by Samantha Lewis

Photography by Seana Williamson

Nature brings out something in all of us. The way the wind feels through our hair, the warmth of the sun on our skin, the way the grass feels against our toes. All of this helps adults gain a certain sense of freedom we otherwise wouldn’t allow ourselves to inhabit. But what about children? Giving kids the chance to be outside allows them to not only run and play but to stretch their imaginations and their ability to learn.

The United Nations has stated that the ability to play is a human right for all children. This is not only because it is fun and fundamental, but because children learn from play. They learn social-emotional skills as well as cognitive thinking and hard skills. Taking that play outside increases the possibilities and ability of all children.

When stepping outside, the world becomes different. Sticks become firetrucks, rocks become fairy homes, a hill becomes a mountain, and a tree becomes a dragon. Through imaginative play, children can learn about the world and their place in it. When stepping outside without toys, one lets the kids’ imaginations take control and allows kids to explore themselves and the larger world. Imaginative play allows kids to try out scenarios alone or with other kids. When playing with other kids in an imaginative world, kids learn social-emotional skills, like the importance of working with others and group communication.

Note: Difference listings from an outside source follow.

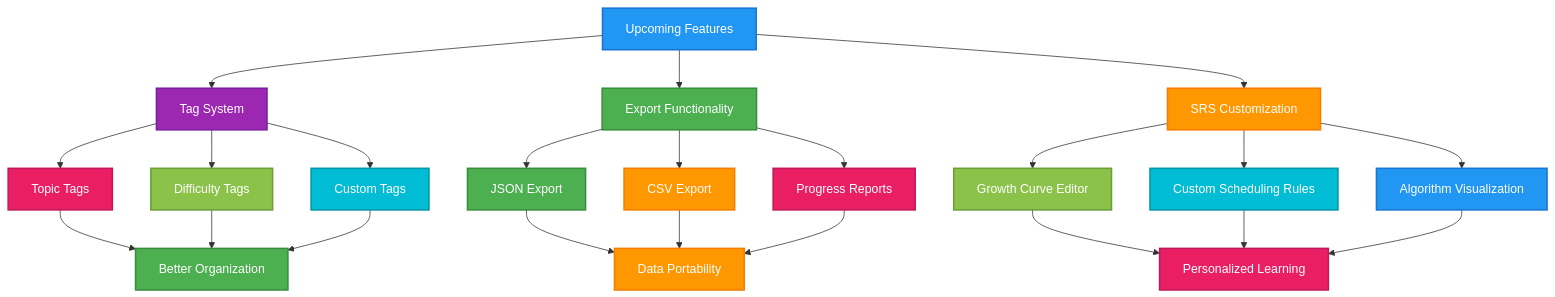
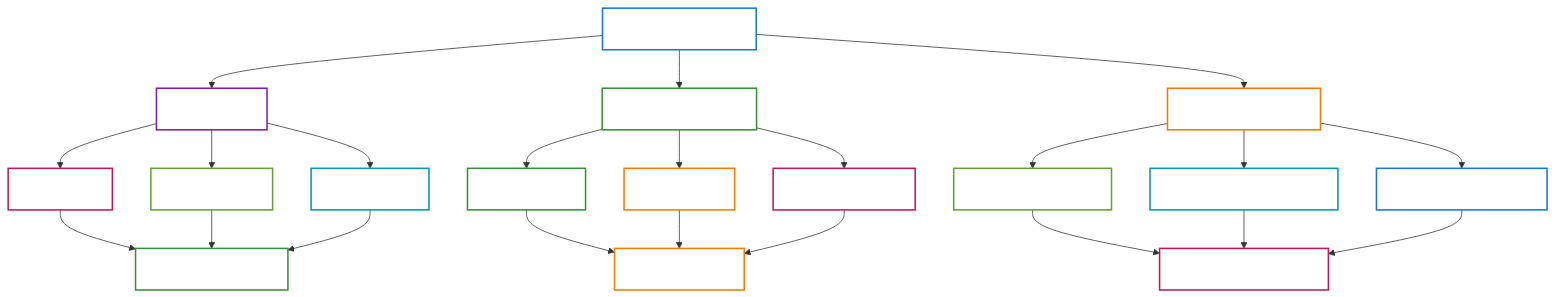
One commit to eannchen/leetsolv changed the eighth of 8 diagrams in README.md. Above: the diagram before and after it, drawn with Mermaid. The commit also changed other lines of this file, not shown here.

Commit message:
docs: update README.md to adjust flowchart styles by adding fill-opacity for improved visual clarity and consistency across all sections

````diff
--- a/README.md
+++ b/README.md
@@ -703,47 +703,47 @@
 ```mermaid
 graph TD
     A[Upcoming Features] --> B[Tag System]
     A --> C[Export Functionality]
     A --> D[SRS Customization]
 
     B --> E[Topic Tags]
     B --> F[Difficulty Tags]
     B --> G[Custom Tags]
 
     C --> H[JSON Export]
     C --> I[CSV Export]
     C --> J[Progress Reports]
 
     D --> K[Growth Curve Editor]
     D --> L[Custom Scheduling Rules]
     D --> M[Algorithm Visualization]
 
     E --> N[Better Organization]
     F --> N
     G --> N
 
     H --> O[Data Portability]
     I --> O
     J --> O
 
     K --> P[Personalized Learning]
     L --> P
     M --> P
 
-    style A fill:#2196F3,stroke:#1976D2,stroke-width:2px,color:#ffffff
-    style B fill:#9C27B0,stroke:#7B1FA2,stroke-width:2px,color:#ffffff
-    style C fill:#4CAF50,stroke:#388E3C,stroke-width:2px,color:#ffffff
-    style D fill:#FF9800,stroke:#F57C00,stroke-width:2px,color:#ffffff
-    style E fill:#E91E63,stroke:#C2185B,stroke-width:2px,color:#ffffff
-    style F fill:#8BC34A,stroke:#689F38,stroke-width:2px,color:#ffffff
-    style G fill:#00BCD4,stroke:#0097A7,stroke-width:2px,color:#ffffff
-    style H fill:#4CAF50,stroke:#388E3C,stroke-width:2px,color:#ffffff
-    style I fill:#FF9800,stroke:#F57C00,stroke-width:2px,color:#ffffff
-    style J fill:#E91E63,stroke:#C2185B,stroke-width:2px,color:#ffffff
-    style K fill:#8BC34A,stroke:#689F38,stroke-width:2px,color:#ffffff
-    style L fill:#00BCD4,stroke:#0097A7,stroke-width:2px,color:#ffffff
-    style M fill:#2196F3,stroke:#1976D2,stroke-width:2px,color:#ffffff
-    style N fill:#4CAF50,stroke:#388E3C,stroke-width:2px,color:#ffffff
-    style O fill:#FF9800,stroke:#F57C00,stroke-width:2px,color:#ffffff
-    style P fill:#E91E63,stroke:#C2185B,stroke-width:2px,color:#ffffff
+    style A fill:#2196F3,fill-opacity:0,stroke:#1976D2,stroke-width:2px,color:#ffffff
+    style B fill:#9C27B0,fill-opacity:0,stroke:#7B1FA2,stroke-width:2px,color:#ffffff
+    style C fill:#4CAF50,fill-opacity:0,stroke:#388E3C,stroke-width:2px,color:#ffffff
+    style D fill:#FF9800,fill-opacity:0,stroke:#F57C00,stroke-width:2px,color:#ffffff
+    style E fill:#E91E63,fill-opacity:0,stroke:#C2185B,stroke-width:2px,color:#ffffff
+    style F fill:#8BC34A,fill-opacity:0,stroke:#689F38,stroke-width:2px,color:#ffffff
+    style G fill:#00BCD4,fill-opacity:0,stroke:#0097A7,stroke-width:2px,color:#ffffff
+    style H fill:#4CAF50,fill-opacity:0,stroke:#388E3C,stroke-width:2px,color:#ffffff
+    style I fill:#FF9800,fill-opacity:0,stroke:#F57C00,stroke-width:2px,color:#ffffff
+    style J fill:#E91E63,fill-opacity:0,stroke:#C2185B,stroke-width:2px,color:#ffffff
+    style K fill:#8BC34A,fill-opacity:0,stroke:#689F38,stroke-width:2px,color:#ffffff
+    style L fill:#00BCD4,fill-opacity:0,stroke:#0097A7,stroke-width:2px,color:#ffffff
+    style M fill:#2196F3,fill-opacity:0,stroke:#1976D2,stroke-width:2px,color:#ffffff
+    style N fill:#4CAF50,fill-opacity:0,stroke:#388E3C,stroke-width:2px,color:#ffffff
+    style O fill:#FF9800,fill-opacity:0,stroke:#F57C00,stroke-width:2px,color:#ffffff
+    style P fill:#E91E63,fill-opacity:0,stroke:#C2185B,stroke-width:2px,color:#ffffff
 ```
````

In my new book, Nature Activity Book for Little Ones, I wanted to explore how something as simple as walking outside can teach kids far more than expected. Walking through the woods puts kids in a situation where they have to make a hundred different decisions in a very short amount of time. Decisions like going around or through the puddle. Should I go under or over the fallen log? Having kids make these decisions helps develop their cognitive thinking skills and problem-solving skills, which grow over time into helping them become self-sufficient.

The outdoors can benefit everyone. Being outside and breathing in the fresh air while we move around can help children grow stronger and steadier. A child who learns how to walk on uneven ground can walk anywhere with confidence. A child who plays outside works their muscles in ways they may not when inside. They get to run, climb, jump, kick, roll, splash, and even fall without physical boundaries like walls. Grabbing a stick to hit against a log helps develop hand muscles, eventually helping to make pencil holding easier when they come of school age. They can build their muscles while developing their understanding of the world.

One way we all learn about the world is through one another. Especially when we are little. Kids learn by spending time with the adults in their lives. Some of your strongest memories from childhood are probably with adults from your life. Going outside and focusing on your child helps you create a bond that will make the memories last a lifetime.

The time you spend outside with one another is the time you spend growing your bond, strengthening your body, and helping each other’s minds grow beyond the expected. The world is vast, and like a goldfish, our minds grow with the space we give it. Spending time with one another outdoors lets us spread our wings and see the world for how big and beautiful it can be, while also letting us increase our love for those around us.